Tuesday, November 27, 2012
Think about walking past the community soccer fields on a Saturday morning. The fields are packed with children running around in bright colored shirts. Take a closer look and you will probably notice the names of companies on those shirts – those companies are probably family-owned businesses supporting the community in which they live and work.
Family owned businesses are crucial to our economy in terms of creating jobs, generating wealth and building community. According to Family Enterprise USA, there are 5.5 million family-owned businesses in the United States. What is astounding about these businesses is that according to that same study, 95% of them are engaged in philanthropy. That is a lot of soccer shirts!

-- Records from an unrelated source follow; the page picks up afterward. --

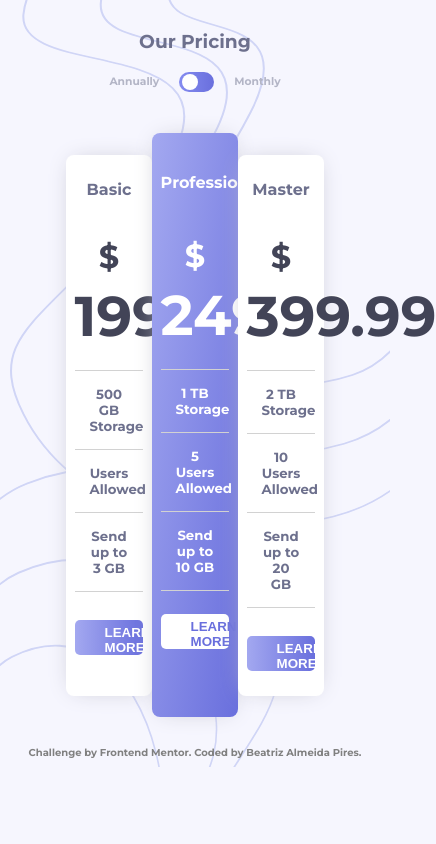
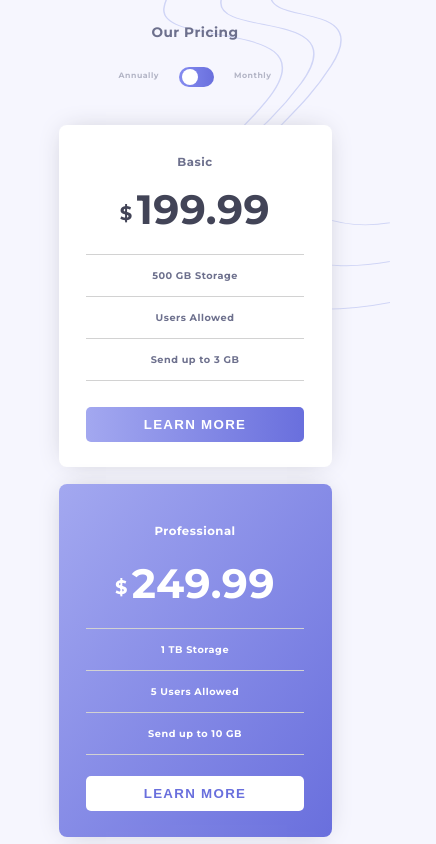
Before and after one commit to AlexChartrand440/pricing-page, a plain HTML site: page index.html in a window 390 px wide. Shown: the top 844 px of the page, 436 px wide, since content can reach past the window. Drawn offline with nearby package versions, Linux system fonts and the light colour scheme.

Commit message:
fixed some issues and adjusted the final details

```diff
--- a/css/styles.css
+++ b/css/styles.css
@@ -1,13 +1,19 @@
-body {
+html, body {
+  margin: 0;
   background-image: url("../images/bg-bottom.svg"), url("../images/bg-top.svg");
   background-size: 280px 300px, 380px 530px;
-  background-position: 0 100%, 100% 0%;
+  background-position: 0 110%, 100% 0%;
   background-repeat: no-repeat;
   background-color: hsl(240, 78%, 98%);
   text-align: center;
   font-family: 'Montserrat', sans-serif;
   font-weight: 700;
+  font-size: 1.3vw;
+  max-width: 100%;
+  overflow-x: hidden;
+  letter-spacing: 0.5px;
 }
+
 
 hr {
   height: 1px;
@@ -17,20 +23,17 @@ hr {
 }
 
 span {
-  display: flex;
-  display: inline-flex;
-  font-size: 2rem;
-  flex-direction: column;
+  font-size: 2vw;
+  vertical-align: middle;
+  padding-right: 0.2em;
 }
-
 
 h5 {
   margin: 15px;
 }
 
 h4.card-title {
-  margin-bottom: 15px;
-  margin-top: 25px;
+  margin: 25px 0 15px 0;
 }
 
 .price {
@@ -43,21 +46,21 @@ h4.card-title {
   margin-bottom: 25px;
 }
 
-.professional-card > h4 {
+.professional-card>h4 {
   margin-top: 40px;
 }
 
-.professional-card > .price {
+.professional-card>.price {
   color: white;
   margin-top: 20px;
 }
 
 .title {
-  padding: 0.2rem;
+  padding: 2rem 0.2rem 0.2rem 0.2rem;
   color: hsl(233, 13%, 49%);
 }
 
-.title > h1 {
+.title>h1 {
   margin-bottom: 10px;
 }
 
@@ -112,6 +115,7 @@ h4.card-title {
   text-decoration: none;
   margin: 20px 0 25px 0;
   font-weight: 700;
+  letter-spacing: 1.3px;
 }
 
 .professional-button {
@@ -126,17 +130,18 @@ h4.card-title {
   text-decoration: none;
   margin-top: 15px;
   font-weight: 700;
+  letter-spacing: 1.3px;
 }
 
 .pro-btn:hover {
   border: 1px solid white;
-  background-image: linear-gradient(to right,  hsl(236, 78%, 73%), hsl(237, 63%, 64%));
+  background-image: linear-gradient(to right, hsl(236, 78%, 73%), hsl(237, 63%, 64%));
   color: white;
   cursor: pointer;
 }
 
 .btn:hover {
-  background-image: linear-gradient(to right,  hsl(0, 0%, 100%), hsl(0, 0%, 100%));
+  background-image: linear-gradient(to right, hsl(0, 0%, 100%), hsl(0, 0%, 100%));
   color: hsl(237, 63%, 64%);
   border: 1px solid hsl(237, 63%, 64%);
   cursor: pointer;
@@ -168,11 +173,11 @@ h4.card-title {
   left: 0;
   right: 0;
   bottom: 0;
-  background-image: linear-gradient(to right,  hsl(236, 78%, 73%), hsl(237, 63%, 64%));
+  background-image: linear-gradient(to right, hsl(236, 78%, 73%), hsl(237, 63%, 64%));
   transition: .4s;
 }
 
-.slider:hover{
+.slider:hover {
   opacity: 0.5;
 }
 
@@ -187,15 +192,15 @@ h4.card-title {
   transition: .4s;
 }
 
-input:checked + .slider {
-  background-image: linear-gradient(to right,  hsl(235, 82%, 80%), hsl(237, 67%, 67%));
+input:checked+.slider {
+  background-image: linear-gradient(to right, hsl(235, 82%, 80%), hsl(237, 67%, 67%));
 }
 
-input:focus + .slider {
+input:focus+.slider {
   box-shadow: 0 0 1px hsl(237, 63%, 64%);
 }
 
-input:checked + .slider:before {
+input:checked+.slider:before {
   transform: translateX(13px);
 }
 
@@ -209,7 +214,6 @@ input:checked + .slider:before {
 }
 
 /* ------------ Footer ------------*/
-
 footer {
   margin-top: 50px;
 }
@@ -219,6 +223,7 @@ footer {
   text-align: center;
   display: block;
   color: grey;
+  padding-bottom: 15px;
 }
 
 .attribution a {
@@ -227,11 +232,37 @@ footer {
 }
 
 /* ------------ Mobile View ------------*/
+@media screen and (max-width: 800px) {
+  body {
+    background-image: url("../images/bg-top.svg");
+    background-size: 280px 310px;
+    background-position: 140% 0%;
+    font-size: 3vw;
+  }
 
-@media screen (max-width: 375px){
+  span {
+    font-size: 5vw;
+  }
+
+  .title {
+    padding-top: 2rem;
+  }
+
+  .switch-section {
+    padding: 3rem;
+  }
+
   .grid-parent {
-    margin-top: 60px;
-    display: block;
-    justify-content: center;
+    margin-top: 20px;
+    grid-template-columns: repeat(1, 70%);
+    grid-row-gap: 6rem;
+  }
+
+  h4.card-title {
+    margin: 30px 0 15px 0;
+  }
+
+  footer {
+    margin-top: 30px;
   }
 }
--- a/index.html
+++ b/index.html
@@ -17,13 +17,15 @@
 
 </head>
 
+
 <body>
+<div class="container">
 
   <header>
     <div class="title">
       <h3>Our Pricing</h3>
     </div>
-    <div>
+    <div class="switch-section">
       <h6 class="sub-title">Annually<label class="switch"><input type="checkbox"><span class="slider round"></span></label>Monthly</h6>
     </div>
 
@@ -90,6 +92,7 @@
   </footer>
   <script src="https://ajax.googleapis.com/ajax/libs/jquery/3.4.1/jquery.min.js"></script>
   <script src="index.js"></script>
+  </div>
 </body>
 
 </html>
```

Corporate philanthropy (whether a business is family-owned or not) has been in the midst of change for quite some time now. To simplify, what has emerged are three ways of thinking about the outward expression of company values. These are philanthropy, community involvement and social innovation. When combined, these practices ultimately define the company’s culture and, in the case of a family-owned business, they define the family’s culture and those things they deem important.
The Network of Family Businesses is excited to present this Webinar scheduled for Thursday, December13th, 2012 at 10:00 AM EST, with Teresa Araco Rodgers, CAP® President and Founder of harp-weaver LLC.
This discussion will explore emerging practices, Philanthropy considerations, and questions your Family should be considering.
Teresa Araco Rodgers began her career at SEI, a global provider of asset management, investment processing and investment operations solutions. Teresa founded harp-weaver LLC in 2010 because she wants to give donors a better way to add meaning and align gifting with personal, family and financial goals. Her mission is to inspire others by helping them articulate their values and passions to be purposeful givers. With more than 10 years of grantmaking experience, Teresa works with clients in the Greater Philadelphia area, supporting donor interests professionally, ethically and cost-effectively. As a "network weaver," Teresa brings people and organizations together to address issues of concern and enables donors to be more strategic with their charitable dollars and more fulfilled with their involvement.
Monday, November 19, 2012
Friday, November 9, 2012
When Chip Cargas started Cargas Systems, Inc. (my employer), it was 1988, and all he had was a Macintosh computer, a mustache, and a dream. On second thought, he also had an Ivy League education, and years of experience as an engineer, manager, and human resources executive.
What did he lack? He didn’t have any marketing or sales experience; nor did he have any accounting or financial knowledge, key skills if you are starting a business by yourself with no customers. The eighties were coming to an end, and Chip realized the days of covering up what you didn’t know by having stellar facial hair were soon to be over. So he gave himself a crash course in the areas of business where his knowledge was light.
He took some sales and marketing courses and learned enough to do the simple marketing to get him to the point of landing his first customer. Even though he wasn’t a typical salesperson, he learned the basics of building and managing a pipeline, doing the necessary follow up, creating proposals, and doing good presentations. He learned enough to build the business to the point where he could hire someone with natural sales talent.
He also read the Accounting for Non-Accountants book and learned the basic accounting needed to run a business. He became very proficient at building budgets, working with financial models, and dealing with banks. He ended up with a fundamental understanding of accounting that would rival a CFO’s knowledge in many companies.
You can learn a lesson from Chip and his mustache; managers, executives, and entrepreneurs should strive to have a working knowledge of all areas of business. Even if you are not starting your own business, this broad knowledge will help you understand what’s driving the motivations of all areas of your company. Too often people pigeonhole themselves and then become small minded defenders of the narrows interests of their own discipline. It’s great to be an expert, but it’s better to be an expert with a broad understanding of business.
Chip ended up shaving his mustache in the nineties as if to tempt fate and test the mettle of his newfound skills. The company continued to grow, so this proves the theory that well-rounded business knowledge trumps well maintained whiskers. So take a lesson and become well versed in all aspects of business. Then when you do decide to grow an awesome mustache, it will simply be icing on the cake.
Aaron Cargas is a board member and one of many employee owners at Cargas Systems, an employee owned business software and consulting firm. He has been writing on leadership, management, and entrepreneurial topics since 2003. Read Aaron’s blog at http://ManagerialMayhem.com and follow Aaron on Twitter @ManagerialMayhm.